TASK GOAL:
All lines in the data that hold the word "null" need copying.

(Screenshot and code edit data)
--- START ---

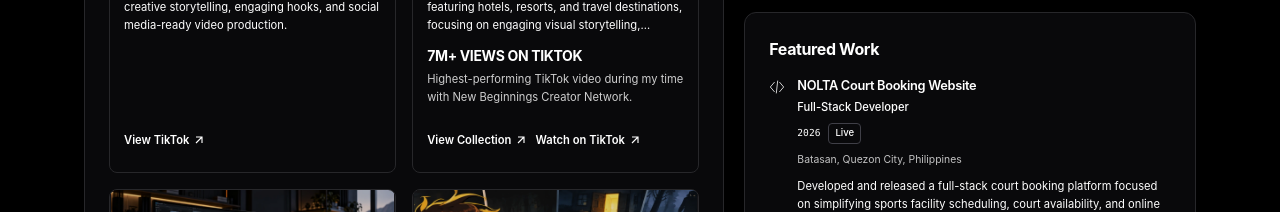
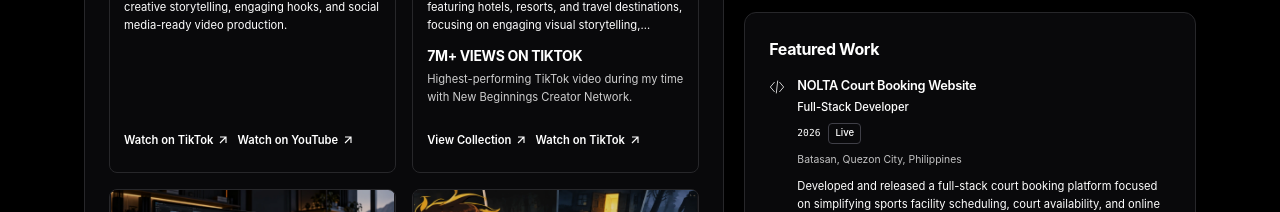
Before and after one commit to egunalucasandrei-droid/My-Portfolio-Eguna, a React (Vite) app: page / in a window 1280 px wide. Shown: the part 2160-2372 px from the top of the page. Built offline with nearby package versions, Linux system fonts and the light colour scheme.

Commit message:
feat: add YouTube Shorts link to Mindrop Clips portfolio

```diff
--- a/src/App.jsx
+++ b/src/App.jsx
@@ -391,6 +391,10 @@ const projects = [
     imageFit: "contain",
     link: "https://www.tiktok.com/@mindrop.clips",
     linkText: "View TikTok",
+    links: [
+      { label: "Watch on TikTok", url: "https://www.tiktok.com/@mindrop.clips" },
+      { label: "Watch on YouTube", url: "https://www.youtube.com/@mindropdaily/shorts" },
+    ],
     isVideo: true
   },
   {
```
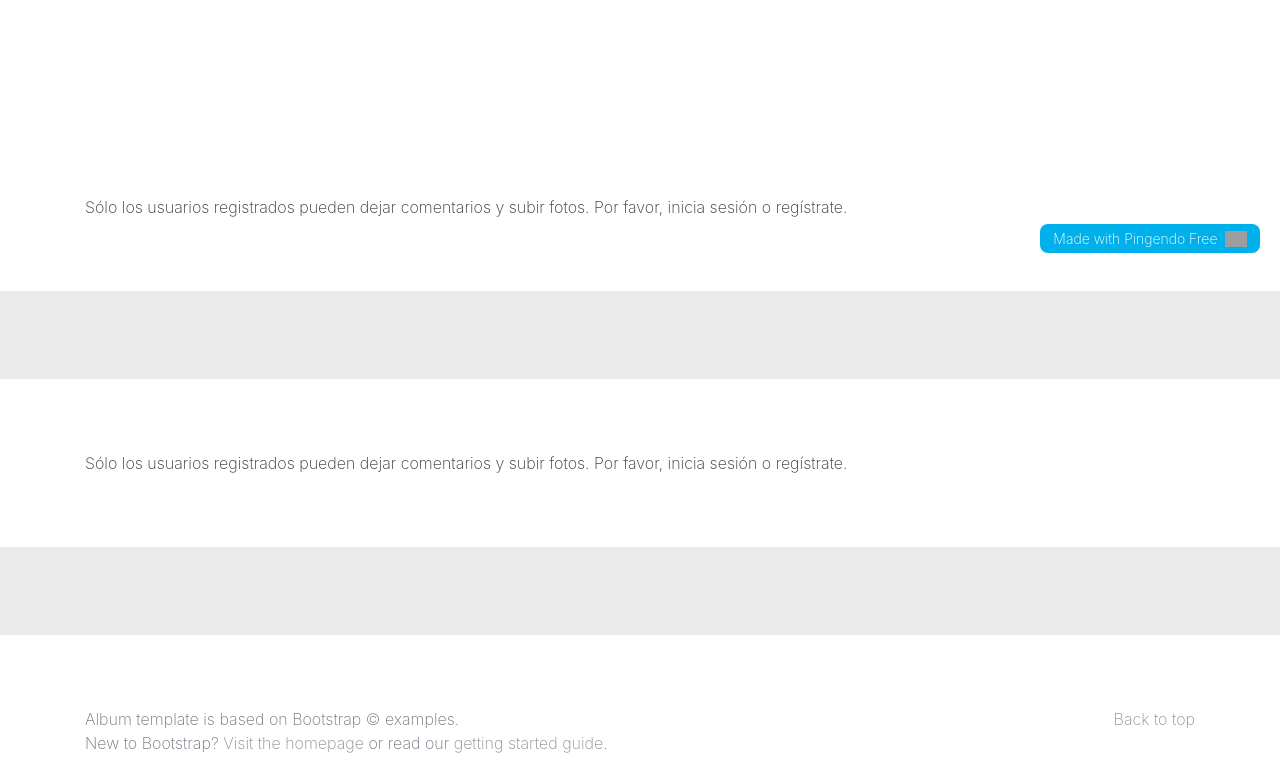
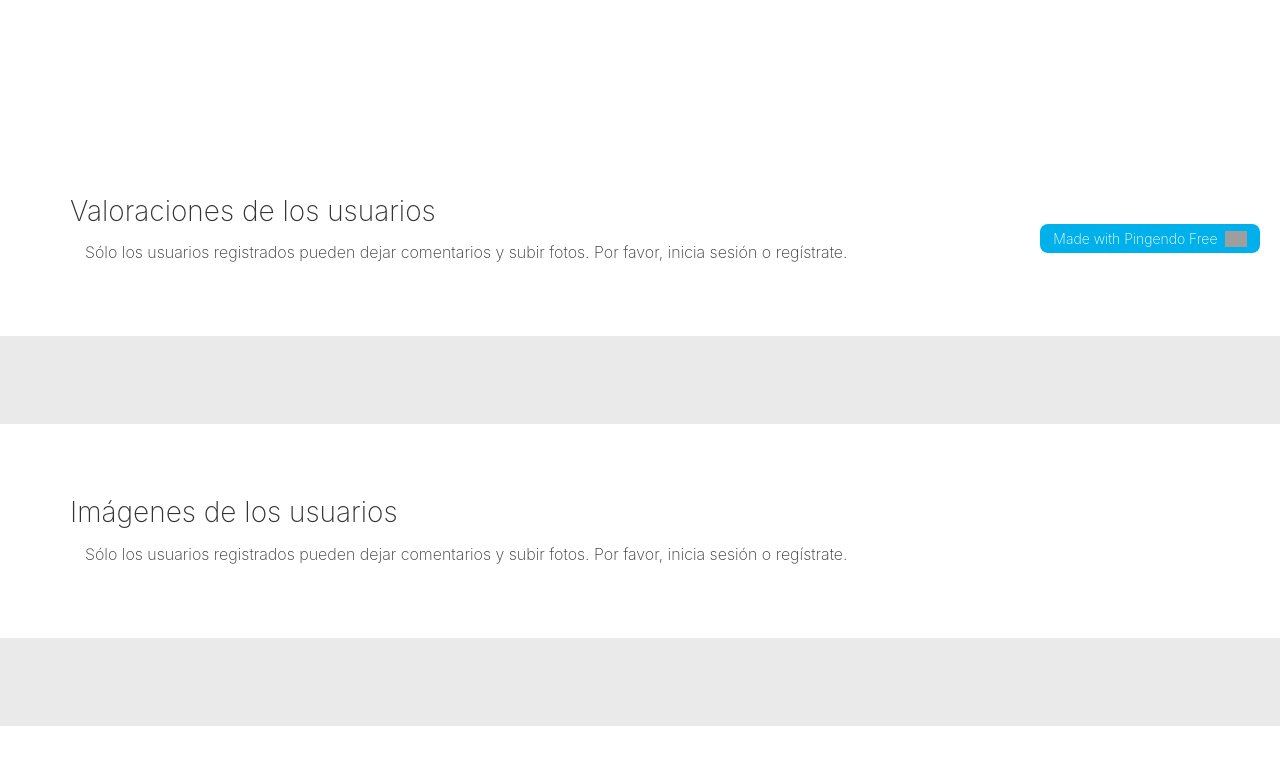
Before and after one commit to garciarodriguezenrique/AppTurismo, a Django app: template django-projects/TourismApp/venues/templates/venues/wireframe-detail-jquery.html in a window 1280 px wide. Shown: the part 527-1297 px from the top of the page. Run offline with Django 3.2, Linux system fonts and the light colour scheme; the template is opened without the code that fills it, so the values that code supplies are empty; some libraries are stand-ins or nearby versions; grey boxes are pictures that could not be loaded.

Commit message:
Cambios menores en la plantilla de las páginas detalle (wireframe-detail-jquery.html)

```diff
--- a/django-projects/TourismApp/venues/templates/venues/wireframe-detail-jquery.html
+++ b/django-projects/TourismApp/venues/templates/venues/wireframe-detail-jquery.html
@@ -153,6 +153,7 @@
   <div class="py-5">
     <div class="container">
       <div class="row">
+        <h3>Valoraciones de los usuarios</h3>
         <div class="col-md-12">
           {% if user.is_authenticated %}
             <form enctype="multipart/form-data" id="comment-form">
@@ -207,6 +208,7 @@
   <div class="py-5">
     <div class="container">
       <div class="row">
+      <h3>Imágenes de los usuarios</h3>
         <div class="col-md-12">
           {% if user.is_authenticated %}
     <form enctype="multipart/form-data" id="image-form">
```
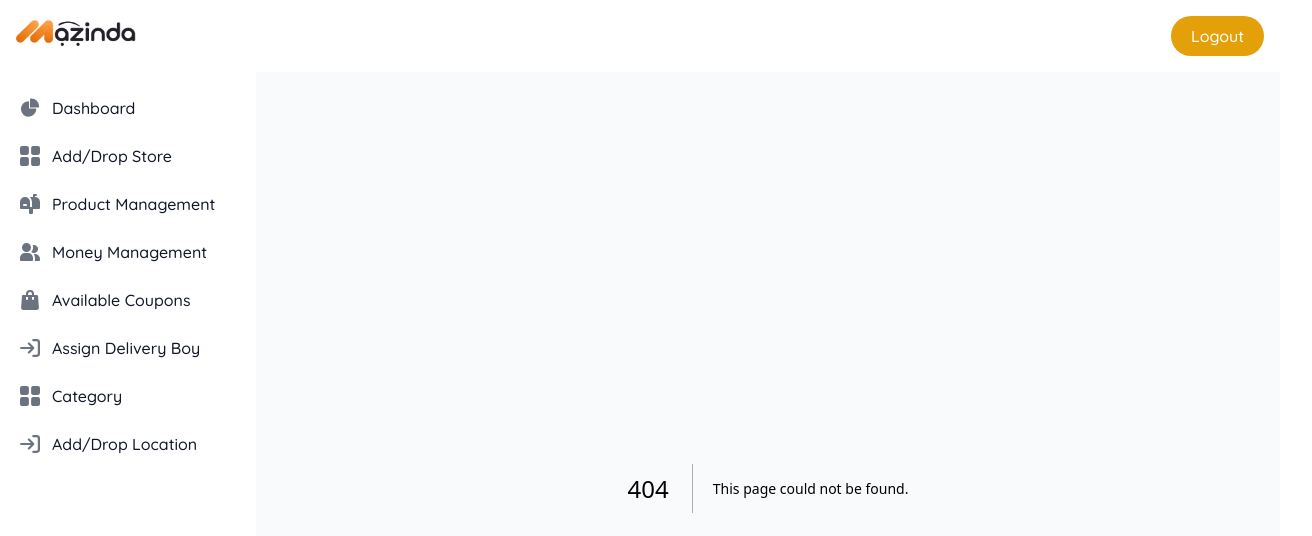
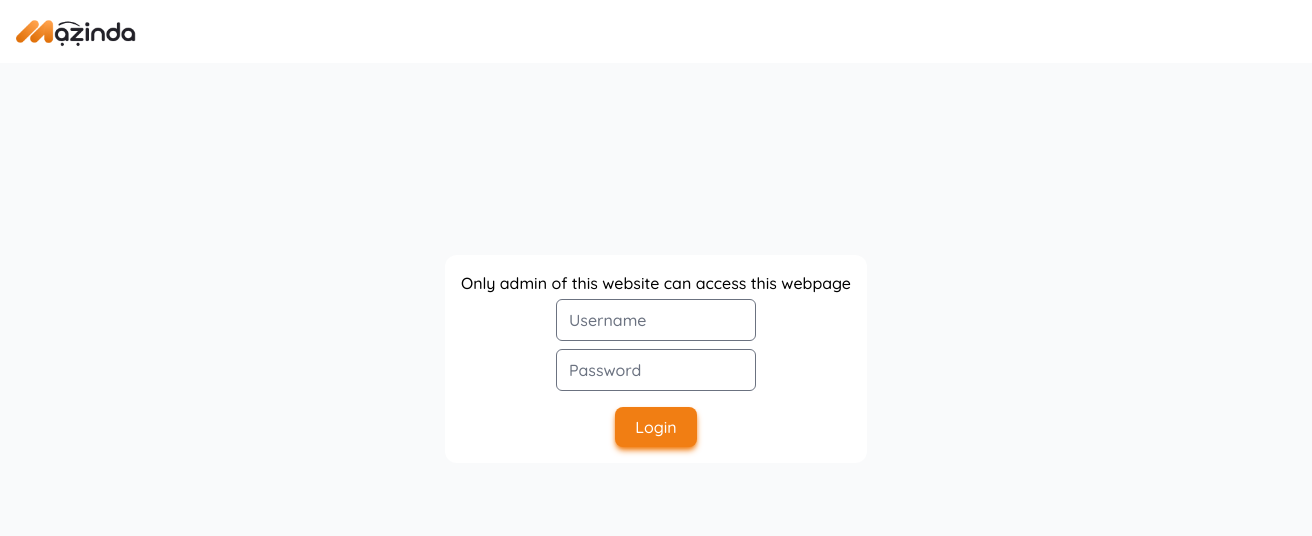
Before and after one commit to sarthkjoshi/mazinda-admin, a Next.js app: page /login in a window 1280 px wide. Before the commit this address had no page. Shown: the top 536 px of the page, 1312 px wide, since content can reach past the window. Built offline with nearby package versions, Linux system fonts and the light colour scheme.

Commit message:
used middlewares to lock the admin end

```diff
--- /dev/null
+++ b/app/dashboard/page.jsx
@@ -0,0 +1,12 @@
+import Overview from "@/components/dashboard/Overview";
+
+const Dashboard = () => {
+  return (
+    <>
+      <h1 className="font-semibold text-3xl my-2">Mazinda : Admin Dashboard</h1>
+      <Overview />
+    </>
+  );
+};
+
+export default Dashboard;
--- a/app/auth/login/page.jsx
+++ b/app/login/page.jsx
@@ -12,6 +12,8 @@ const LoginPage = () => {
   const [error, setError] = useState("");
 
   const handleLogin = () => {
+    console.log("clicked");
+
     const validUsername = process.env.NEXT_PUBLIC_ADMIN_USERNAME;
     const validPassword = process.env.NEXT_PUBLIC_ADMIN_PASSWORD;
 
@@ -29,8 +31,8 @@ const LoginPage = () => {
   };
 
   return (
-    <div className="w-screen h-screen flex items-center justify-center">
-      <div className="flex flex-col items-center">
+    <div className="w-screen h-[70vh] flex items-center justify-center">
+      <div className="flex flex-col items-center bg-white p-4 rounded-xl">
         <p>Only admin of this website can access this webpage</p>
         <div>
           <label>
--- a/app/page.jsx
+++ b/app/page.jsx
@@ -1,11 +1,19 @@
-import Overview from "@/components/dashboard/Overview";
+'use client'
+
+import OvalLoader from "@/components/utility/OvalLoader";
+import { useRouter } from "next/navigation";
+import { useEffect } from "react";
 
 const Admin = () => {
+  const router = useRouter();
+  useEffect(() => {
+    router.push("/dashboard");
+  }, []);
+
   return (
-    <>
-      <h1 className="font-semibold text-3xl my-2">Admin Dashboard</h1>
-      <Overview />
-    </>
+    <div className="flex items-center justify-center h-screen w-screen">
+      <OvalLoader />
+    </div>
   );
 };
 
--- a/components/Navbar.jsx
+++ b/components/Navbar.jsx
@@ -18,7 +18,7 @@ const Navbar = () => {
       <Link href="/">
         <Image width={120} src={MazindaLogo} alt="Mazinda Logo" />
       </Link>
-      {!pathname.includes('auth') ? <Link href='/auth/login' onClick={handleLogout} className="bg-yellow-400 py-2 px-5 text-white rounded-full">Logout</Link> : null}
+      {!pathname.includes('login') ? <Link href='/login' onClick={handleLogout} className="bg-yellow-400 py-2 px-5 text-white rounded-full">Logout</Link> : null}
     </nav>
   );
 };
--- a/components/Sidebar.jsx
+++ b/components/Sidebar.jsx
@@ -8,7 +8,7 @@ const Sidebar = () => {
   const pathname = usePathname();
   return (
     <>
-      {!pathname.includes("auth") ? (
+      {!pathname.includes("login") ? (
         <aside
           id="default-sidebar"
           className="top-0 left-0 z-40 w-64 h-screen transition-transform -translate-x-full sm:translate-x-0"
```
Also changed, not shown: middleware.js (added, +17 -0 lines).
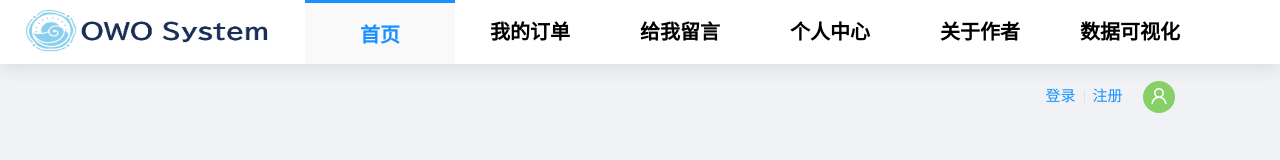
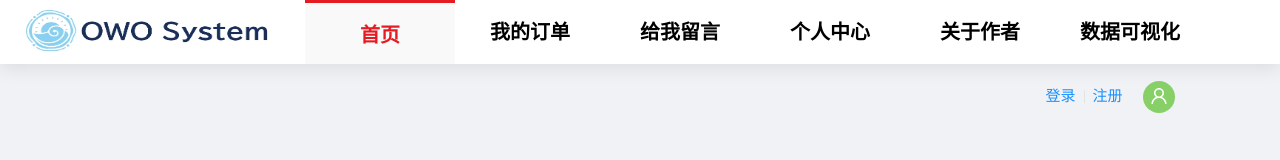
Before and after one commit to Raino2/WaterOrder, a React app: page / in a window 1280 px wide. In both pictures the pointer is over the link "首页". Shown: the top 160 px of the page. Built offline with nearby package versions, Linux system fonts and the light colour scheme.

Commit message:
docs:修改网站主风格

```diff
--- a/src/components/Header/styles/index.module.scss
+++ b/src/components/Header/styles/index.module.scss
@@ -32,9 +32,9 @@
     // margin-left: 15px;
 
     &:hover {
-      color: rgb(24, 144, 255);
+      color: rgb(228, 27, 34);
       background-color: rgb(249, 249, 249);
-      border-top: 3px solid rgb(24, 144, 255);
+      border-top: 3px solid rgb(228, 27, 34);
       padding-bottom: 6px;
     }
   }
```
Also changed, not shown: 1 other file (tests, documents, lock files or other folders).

--- END ---

WRITTEN SOLUTION:
--- /dev/null
-      {!pathname.includes('auth') ? <Link href='/auth/login' onClick={handleLogout} className="bg-yellow-400 py-2 px-5 text-white rounded-full">Logout</Link> : null}
+      {!pathname.includes('login') ? <Link href='/login' onClick={handleLogout} className="bg-yellow-400 py-2 px-5 text-white rounded-full">Logout</Link> : null}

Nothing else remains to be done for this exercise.